Kenyan Member of Parliament, Rashid Kassim, has been arrested after being accused of causing “actual bodily harm” to his female colleague, the Kenyan Police Directorate of Criminal Investigations (DCI) said.
In a video circulating on social media, MP Fatuma Gedi said she was walking out of the Parliament in Nairobi Thursday morning, when she met Kassim, who she says confronted her over why she did not allocate money to his constituency.
Gedi said after explaining her position, she was told she was “stupid” and was struck several times in the mouth and jaw. “And then he hit me, he punched me here,” Gedi said, gesturing towards her mouth. “And then again, and I was shocked.”
MP Sabina Chege is the Muranga County Women’s Representative and said she was a witness to the alleged assault.
She told CNN on Friday, “Mr. Rashid was complaining about funds allocation for his constituency by Hon. Fatuma Gedi who sits on the budget committee, she told him the issue was before the public participation committee of which Rashid never attended.”
She continued, “He became agitated and started hurling insults at the MP and then he hit her, not once but twice slapped on the face.”
Chege said she and other MPs stormed out of Parliament during the next session in protest.
“This came as a shock to all of us, it’s bad and demeaning, how can a Member of Parliament be attacked inside the precincts of the house,” she said.
“It’s sad that male Members of Parliament are threatened by our presence, they are thinking we are taking their territories and they are not ready to accommodate powerful women leaders coming up. Instead of being scared they should all do their job of service delivery like we do, not hit women. No,” Chege added.
CNN has attempted to contact the accused MP Rashid Kassim for a statement but is yet to receive a response.
The Kenyan Police Directorate of Criminal Investigations (DCI) said “further investigations are ongoing.”
In 2018, male MPs in Kenya made headlines after they said Chege violated the parliamentary dress code by wearing a short-sleeved blouse.
Women hold less than a third of elected seats in the country’s parliament even though the Kenyan 2010 constitution says not more than two-thirds of elective public office holders should be of the same gender.
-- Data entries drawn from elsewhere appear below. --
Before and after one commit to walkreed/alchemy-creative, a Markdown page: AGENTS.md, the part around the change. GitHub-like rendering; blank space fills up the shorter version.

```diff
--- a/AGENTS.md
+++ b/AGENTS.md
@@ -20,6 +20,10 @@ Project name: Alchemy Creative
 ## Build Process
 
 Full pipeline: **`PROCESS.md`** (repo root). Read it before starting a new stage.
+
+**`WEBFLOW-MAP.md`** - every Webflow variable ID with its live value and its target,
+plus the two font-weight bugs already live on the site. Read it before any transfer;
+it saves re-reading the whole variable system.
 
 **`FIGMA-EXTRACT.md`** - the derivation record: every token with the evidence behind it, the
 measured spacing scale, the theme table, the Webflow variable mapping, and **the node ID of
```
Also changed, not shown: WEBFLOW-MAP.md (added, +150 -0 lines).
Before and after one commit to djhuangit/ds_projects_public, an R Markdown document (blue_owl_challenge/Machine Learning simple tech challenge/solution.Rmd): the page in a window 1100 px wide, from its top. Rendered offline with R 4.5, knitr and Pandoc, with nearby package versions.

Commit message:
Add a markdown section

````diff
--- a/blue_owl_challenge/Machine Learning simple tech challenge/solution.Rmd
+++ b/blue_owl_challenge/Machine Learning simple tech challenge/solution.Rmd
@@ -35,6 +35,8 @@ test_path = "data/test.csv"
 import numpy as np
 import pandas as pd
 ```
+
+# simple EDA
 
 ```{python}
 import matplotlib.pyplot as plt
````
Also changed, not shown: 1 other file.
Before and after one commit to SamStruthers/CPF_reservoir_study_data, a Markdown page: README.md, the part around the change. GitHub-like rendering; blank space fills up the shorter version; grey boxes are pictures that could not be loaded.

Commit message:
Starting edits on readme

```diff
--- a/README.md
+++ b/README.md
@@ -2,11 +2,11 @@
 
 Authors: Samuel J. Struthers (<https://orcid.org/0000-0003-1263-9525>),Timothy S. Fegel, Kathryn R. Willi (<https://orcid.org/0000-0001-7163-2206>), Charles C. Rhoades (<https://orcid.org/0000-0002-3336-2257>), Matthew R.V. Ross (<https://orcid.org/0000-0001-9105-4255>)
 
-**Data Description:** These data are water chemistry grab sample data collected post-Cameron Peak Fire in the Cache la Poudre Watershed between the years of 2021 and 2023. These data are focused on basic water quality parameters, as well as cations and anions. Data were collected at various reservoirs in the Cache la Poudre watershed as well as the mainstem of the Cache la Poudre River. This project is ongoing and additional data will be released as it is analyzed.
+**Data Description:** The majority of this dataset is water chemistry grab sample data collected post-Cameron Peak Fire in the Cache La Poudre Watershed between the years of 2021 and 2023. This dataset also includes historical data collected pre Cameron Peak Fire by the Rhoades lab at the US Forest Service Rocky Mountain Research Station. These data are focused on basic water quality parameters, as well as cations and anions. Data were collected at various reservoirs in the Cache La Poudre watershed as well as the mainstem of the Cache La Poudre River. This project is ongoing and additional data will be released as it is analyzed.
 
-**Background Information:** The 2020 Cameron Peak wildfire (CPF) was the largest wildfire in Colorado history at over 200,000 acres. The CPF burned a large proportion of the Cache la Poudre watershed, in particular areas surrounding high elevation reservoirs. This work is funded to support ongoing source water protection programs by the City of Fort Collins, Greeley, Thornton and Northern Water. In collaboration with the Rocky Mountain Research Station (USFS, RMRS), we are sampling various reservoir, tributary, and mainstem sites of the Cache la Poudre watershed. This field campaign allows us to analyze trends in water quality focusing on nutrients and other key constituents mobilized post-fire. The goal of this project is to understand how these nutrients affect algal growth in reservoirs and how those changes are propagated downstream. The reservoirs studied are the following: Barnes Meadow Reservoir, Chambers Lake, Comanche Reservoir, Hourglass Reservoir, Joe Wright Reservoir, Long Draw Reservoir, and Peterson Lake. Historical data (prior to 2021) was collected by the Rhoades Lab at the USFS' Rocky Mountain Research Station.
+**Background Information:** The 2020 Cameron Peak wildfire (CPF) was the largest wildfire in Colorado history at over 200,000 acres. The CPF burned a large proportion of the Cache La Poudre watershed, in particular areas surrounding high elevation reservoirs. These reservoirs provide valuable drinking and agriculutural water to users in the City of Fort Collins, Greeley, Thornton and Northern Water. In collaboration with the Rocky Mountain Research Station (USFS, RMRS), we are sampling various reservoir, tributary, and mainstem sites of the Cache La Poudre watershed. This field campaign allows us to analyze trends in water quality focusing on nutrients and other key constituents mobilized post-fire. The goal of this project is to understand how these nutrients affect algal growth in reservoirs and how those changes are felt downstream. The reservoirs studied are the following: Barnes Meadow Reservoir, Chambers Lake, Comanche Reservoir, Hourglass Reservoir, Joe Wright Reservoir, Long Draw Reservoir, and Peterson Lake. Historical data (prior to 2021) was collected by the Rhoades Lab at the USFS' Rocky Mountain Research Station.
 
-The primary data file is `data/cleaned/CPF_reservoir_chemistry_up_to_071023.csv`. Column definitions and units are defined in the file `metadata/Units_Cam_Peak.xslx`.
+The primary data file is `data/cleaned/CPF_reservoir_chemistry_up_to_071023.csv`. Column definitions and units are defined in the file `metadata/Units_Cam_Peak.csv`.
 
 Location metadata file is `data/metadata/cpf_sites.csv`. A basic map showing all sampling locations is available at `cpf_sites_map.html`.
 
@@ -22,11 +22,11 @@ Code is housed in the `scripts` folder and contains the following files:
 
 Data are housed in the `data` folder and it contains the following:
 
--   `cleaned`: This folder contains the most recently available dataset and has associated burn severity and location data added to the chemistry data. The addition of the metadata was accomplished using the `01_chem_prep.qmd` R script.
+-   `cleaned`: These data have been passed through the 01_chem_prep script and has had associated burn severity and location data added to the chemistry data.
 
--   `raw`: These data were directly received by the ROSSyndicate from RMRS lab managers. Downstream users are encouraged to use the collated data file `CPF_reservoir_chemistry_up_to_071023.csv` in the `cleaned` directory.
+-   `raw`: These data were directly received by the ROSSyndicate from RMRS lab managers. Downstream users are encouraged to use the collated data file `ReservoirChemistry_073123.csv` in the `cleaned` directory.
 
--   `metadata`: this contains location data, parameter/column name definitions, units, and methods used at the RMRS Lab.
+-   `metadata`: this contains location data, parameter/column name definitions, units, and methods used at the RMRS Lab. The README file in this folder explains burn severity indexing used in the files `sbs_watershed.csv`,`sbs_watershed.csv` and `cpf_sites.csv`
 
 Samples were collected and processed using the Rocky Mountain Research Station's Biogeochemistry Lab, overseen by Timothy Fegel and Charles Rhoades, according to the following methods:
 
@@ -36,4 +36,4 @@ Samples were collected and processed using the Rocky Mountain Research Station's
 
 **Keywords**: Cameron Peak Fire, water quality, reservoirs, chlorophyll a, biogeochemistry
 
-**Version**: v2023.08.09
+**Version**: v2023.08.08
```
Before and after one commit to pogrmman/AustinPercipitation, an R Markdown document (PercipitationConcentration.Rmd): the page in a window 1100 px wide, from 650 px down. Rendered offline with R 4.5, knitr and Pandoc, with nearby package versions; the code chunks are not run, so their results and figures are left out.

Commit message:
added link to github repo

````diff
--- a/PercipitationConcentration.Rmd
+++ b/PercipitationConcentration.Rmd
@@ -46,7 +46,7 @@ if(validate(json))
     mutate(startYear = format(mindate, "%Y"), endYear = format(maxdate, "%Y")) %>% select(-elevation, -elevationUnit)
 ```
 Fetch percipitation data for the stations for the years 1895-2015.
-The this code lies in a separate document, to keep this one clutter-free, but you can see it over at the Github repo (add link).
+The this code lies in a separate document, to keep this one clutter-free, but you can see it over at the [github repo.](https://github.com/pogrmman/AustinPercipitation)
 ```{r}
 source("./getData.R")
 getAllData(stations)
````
Efforts by female lawmakers, pushing for the enactment of the bill that could help Kenya achieve gender parity in its government have so far been unsuccessful.
There have been concerns in recent weeks about the rise in gender-based violence after a spate of high profile killings involving women.
In March, hundreds of women and activists took to the streets of Nairobi and Mombasa to protest against gender-based violence. They called on the government to do more to give women justice and to do more to stop the rising violence.
“There is a war against our bodies, there is a war against Kenyan women and together we are raising our voices to say no to this femicide and violence against women,” said Renoh Amollo, one of the women who took part in the march.
“No consequences befall these perpetrators,” she added.